Here many would take exception. Aren’t the nations with powerful Islamist movements precisely those that have gone through an excessively rapid development ? My feeling is that the economic development of those countries, strong and rapid as it certainly was, didn’t last long enough to make change general and irreversible. Moreover, it was, inadvertently perhaps, weakened by a discordant cultural policy. Political Islam was encouraged there long before the local leaders became aware of their error and fell out with its advocates.
However, the West doesn’t pursue the same policy as regards the economic development of non-Western nations. It is seen as a necessary step towards liberalization and therefore is actively sought in China, Eastern Europe etc., whereas it is felt as a threat when Islamic countries are concerned, even before the ambitions are translated into reality.
The collapse of the Berlin wall was not due to the policy of containment, blockade, propaganda as much as to a wise policy of easy term loans, free trade and enhanced cultural exchanges.

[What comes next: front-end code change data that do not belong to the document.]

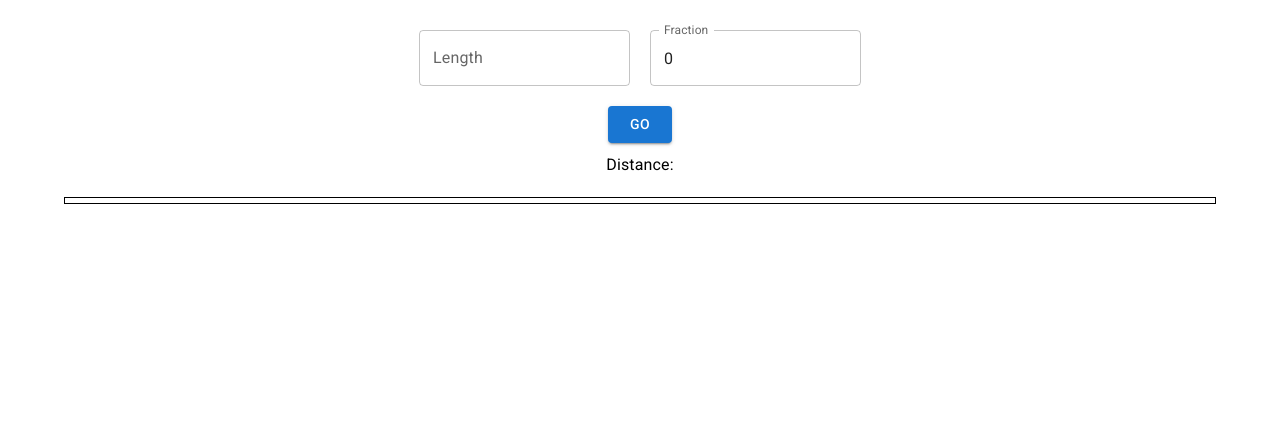
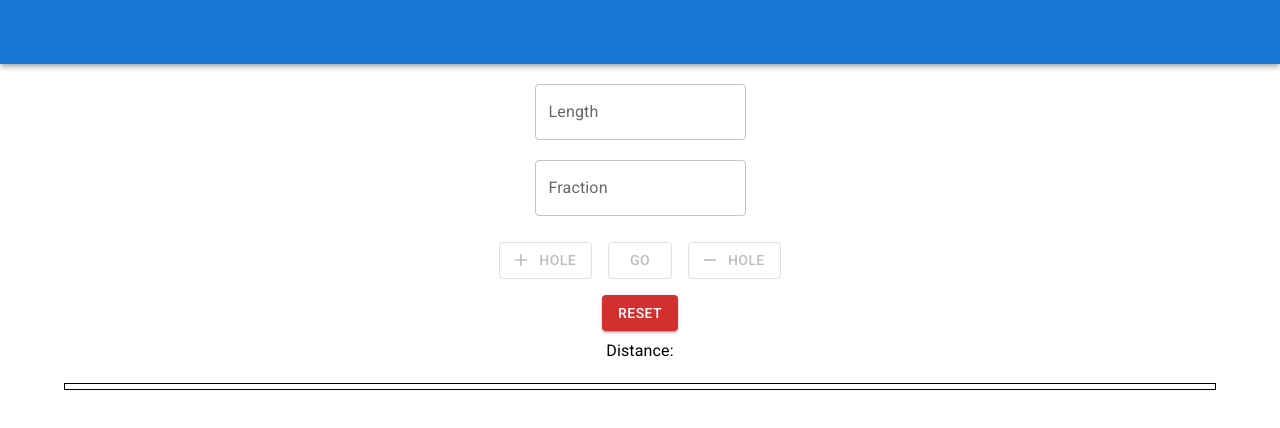
Before and after one commit to danielh70/pcalcu, a React (Create React App) app: page / in a window 1280 px wide. Shown: the top 428 px of the page. Built offline with nearby package versions, Linux system fonts and the light colour scheme.

Commit message:
add and remove holes

```diff
--- a/package.json
+++ b/package.json
@@ -9,6 +9,7 @@
     "@fortawesome/pro-light-svg-icons": "^6.1.1",
     "@fortawesome/pro-regular-svg-icons": "^6.1.1",
     "@fortawesome/react-fontawesome": "^0.1.18",
+    "@mui/icons-material": "^5.6.2",
     "@mui/material": "^5.6.2",
     "@testing-library/jest-dom": "^5.14.1",
     "@testing-library/react": "^13.0.0",
--- a/src/App.css
+++ b/src/App.css
@@ -1,6 +1,5 @@
 .App {
   text-align: center;
-  margin-top: 20px;
 }
 
 .margin-10 {
@@ -27,3 +26,8 @@
   height: 15px;
   border-left: 1px solid red;
 }
+
+.clear-btn {
+  height: 30px;
+  width: 70px;
+}
--- a/src/App.js
+++ b/src/App.js
@@ -3,6 +3,12 @@ import Button from '@mui/material/Button';
 import Typography from '@mui/material/Typography';
 import TextField from '@mui/material/TextField';
 import Frame from './components/Frame';
+import AddIcon from '@mui/icons-material/Add';
+import RemoveIcon from '@mui/icons-material/Remove';
+import TopNav from './components/TopNav';
+import Stack from '@mui/material/Stack';
+import Box from '@mui/material/Box';
+
 import './App.css';
 
 /**
@@ -17,36 +23,51 @@ const Fraction = require('fraction.js');
 
 function App() {
   let [length, setLength] = React.useState('');
-  let [totalLength, setTotalLength] = React.useState();
-  let [fraction, setFraction] = React.useState('0');
+  let [totalLength, setTotalLength] = React.useState('');
+  let [fraction, setFraction] = React.useState('');
   let [distance, setDistance] = React.useState('');
   let [locs, setLocs] = React.useState({
     decimal: [],
     fraction: [],
+    holeCount: 0,
   });
+
+  const initialState = {
+    locs: {
+      decimal: [],
+      fraction: [],
+      holeCount: 0,
+    },
+  };
 
   // converts a number to the nearest 1/16th and returns the string value
   let closestTapeMeasure = (frac) => {
     return new Fraction(Math.round(16 * Fraction(frac).valueOf()), 16);
   };
 
+  React.useEffect(() => {
+    if (locs.holeCount === 0) return;
+    calculate();
+  }, [locs.holeCount]);
+
   let calculate = () => {
+    console.log('locs..', locs);
     let locState = { ...locs };
     let locations = [10];
     let locationsToFraction = ['10'];
-    let holeCount = 0;
-    let nums = fraction.split('/').map((x) => parseInt(x));
-    let toDecimal = nums[0] / nums[1];
+    let { holeCount } = locState;
+    let nums = fraction.split('/').map((x) => parseInt(x)) || 0;
+    let toDecimal = nums[0] / nums[1] || 0;
 
-    for (let i = 0; i < 10; i++) {
+    for (let i = locState.holeCount > 0 ? locState.holeCount : 0; i < 10; i++) {
       holeCount = i;
       // subtract 20 for fixed end measurements ( 10 inches )
-      if ((length - 20 + toDecimal) / i <= 20) {
+      if ((length - 20 + toDecimal) / i <= 20 || locState.holeCount > 0) {
         // decimal of distance between points
         let baseDistance = (length - 20 + toDecimal) / i;
 
         // converts hole locations to fractions
-        for (let i = 1; i < holeCount; i++) {
+        for (let i = 1; i < locState.holeCount; i++) {
           // adds distance to previous measurement
           let num = locations[locations.length - 1] + baseDistance;
 
@@ -63,6 +84,7 @@ function App() {
           totalLength = Fraction(length).valueOf();
         }
 
+        // just return if really short measurement entered
         if (length < 30) return;
 
         locationsToFraction.push(Fraction(totalLength - 10).toFraction(true));
@@ -73,10 +95,10 @@ function App() {
 
         locState.decimal = locations;
         locState.fraction = locationsToFraction;
+        locState.holeCount = holeCount;
 
         // converts decimal distance to a fraction ( nearest 1/16th )
-        let finalMeasurement =
-          closestTapeMeasure(baseDistance).toFraction(true);
+        let finalMeasurement = closestTapeMeasure(baseDistance).toFraction(true);
 
         setTotalLength(totalLength);
         setDistance(finalMeasurement);
@@ -100,8 +122,40 @@ function App() {
     setFraction(state);
   };
 
+  let handleAddHole = () => {
+    let locState = { ...locs };
+    locState.holeCount = locState.holeCount + 1;
+    setLocs(locState);
+
+    console.log('locs', locs);
+  };
+
+  let handleRemoveHole = () => {
+    let locState = { ...locs };
+
+    locState.holeCount = locState.holeCount - 1;
+    setLocs(locState);
+
+    console.log('locs', locs);
+  };
+
+  let handleClear = () => {
+    setLength('');
+    setTotalLength('');
+    setFraction('');
+    setDistance('');
+    setLocs(initialState.locs);
+  };
+
   return (
     <div className='App'>
+      <TopNav />
+      <Stack
+        spacing={{ xs: 1, sm: 2 }}
+        direction={{ xs: 'column' }}
+        alignItems='center'
+        justifyContent='center'
+      >
         <TextField
           id='outlined-basic'
           className='margin-10'
@@ -121,14 +175,37 @@ function App() {
           value={fraction}
           onChange={handleFractionChange}
         />
+      </Stack>
 
-      <br />
+      <Stack direction='row' justifyContent='center' alignItems='center' spacing={2} m={2}>
+        <Button
+          onClick={handleAddHole}
+          variant='outlined'
+          startIcon={<AddIcon />}
+          disabled={locs.holeCount >= 10 || locs.holeCount <= 1}
+        >
+          hole
+        </Button>
 
-      <Button className='margin-10' variant='contained' onClick={calculate}>
+        <Button disabled={length < 30} color='primary' variant='outlined' onClick={calculate}>
           Go
         </Button>
+        <Button
+          onClick={handleRemoveHole}
+          variant='outlined'
+          startIcon={<RemoveIcon />}
+          disabled={locs.holeCount <= 2 || length < 30}
+        >
+          hole
+        </Button>
+      </Stack>
 
-      <br />
+      <Box m={1}>
+        <Button variant='contained' color='error' onClick={handleClear}>
+          Reset
+        </Button>
+      </Box>
+
       <Typography>Distance: {distance}</Typography>
       <br />
 
--- a/src/components/Frame.js
+++ b/src/components/Frame.js
@@ -19,11 +19,8 @@ export default function Frame(props) {
                 justifyContent: 'center',
               }}
             >
-              <i
-                style={{ position: 'absolute', margin: '0px auto' }}
-                className='fa-light fa-pipe'
-              >
-                <Typography key={i} fontSize='10px'>
+              <i style={{ position: 'absolute', margin: '0px auto' }} className='fa-light fa-pipe'>
+                <Typography key={i} fontSize='.7rem'>
                   {props.locs.fraction[i]}
                 </Typography>
               </i>
--- /dev/null
+++ b/src/components/TopNav.js
@@ -0,0 +1,18 @@
+import * as React from 'react';
+import AppBar from '@mui/material/AppBar';
+import Box from '@mui/material/Box';
+import Toolbar from '@mui/material/Toolbar';
+import Typography from '@mui/material/Typography';
+import Button from '@mui/material/Button';
+import IconButton from '@mui/material/IconButton';
+import MenuIcon from '@mui/icons-material/Menu';
+
+export default function ButtonAppBar() {
+  return (
+    <Box style={{ marginBottom: 10 }} sx={{ flexGrow: 1 }}>
+      <AppBar position='static'>
+        <Toolbar></Toolbar>
+      </AppBar>
+    </Box>
+  );
+}
```
Also changed, not shown: 1 other file (tests, documents, lock files or other folders). Lines whose indentation alone changed are shown as unchanged.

The same strategy should secure the same results elsewhere. Sooner or later a developing society frees itself from ideas and ideals that do no longer correspond to its new aspirations.
For reasons I need not detail here such an evolution will probably occur more easily in the “Ajam” countries of Asia than in the Arab Middle East and North Africa, not because the former are less religious but simply because the latter are on the whole less fortunate. Seeing that happening some time in the future, somewhere in the vast Islamic world, seeing that the law of society has at last prevailed over the orders of tradition or the commands of ideology, many will, I am sure, cry out, as they do now, facing the staggering performances of some Asian nations : Well, the seeds were always there ; we failed to see them before, but now we take notice and we cheer.
[b]Source : [/b][url=http://fp.arizona.edu/mesassoc/Bulletin/laroui.htm]The Middle East Studies Association Bulletin[/url], Vol 31, No. 1, July 1997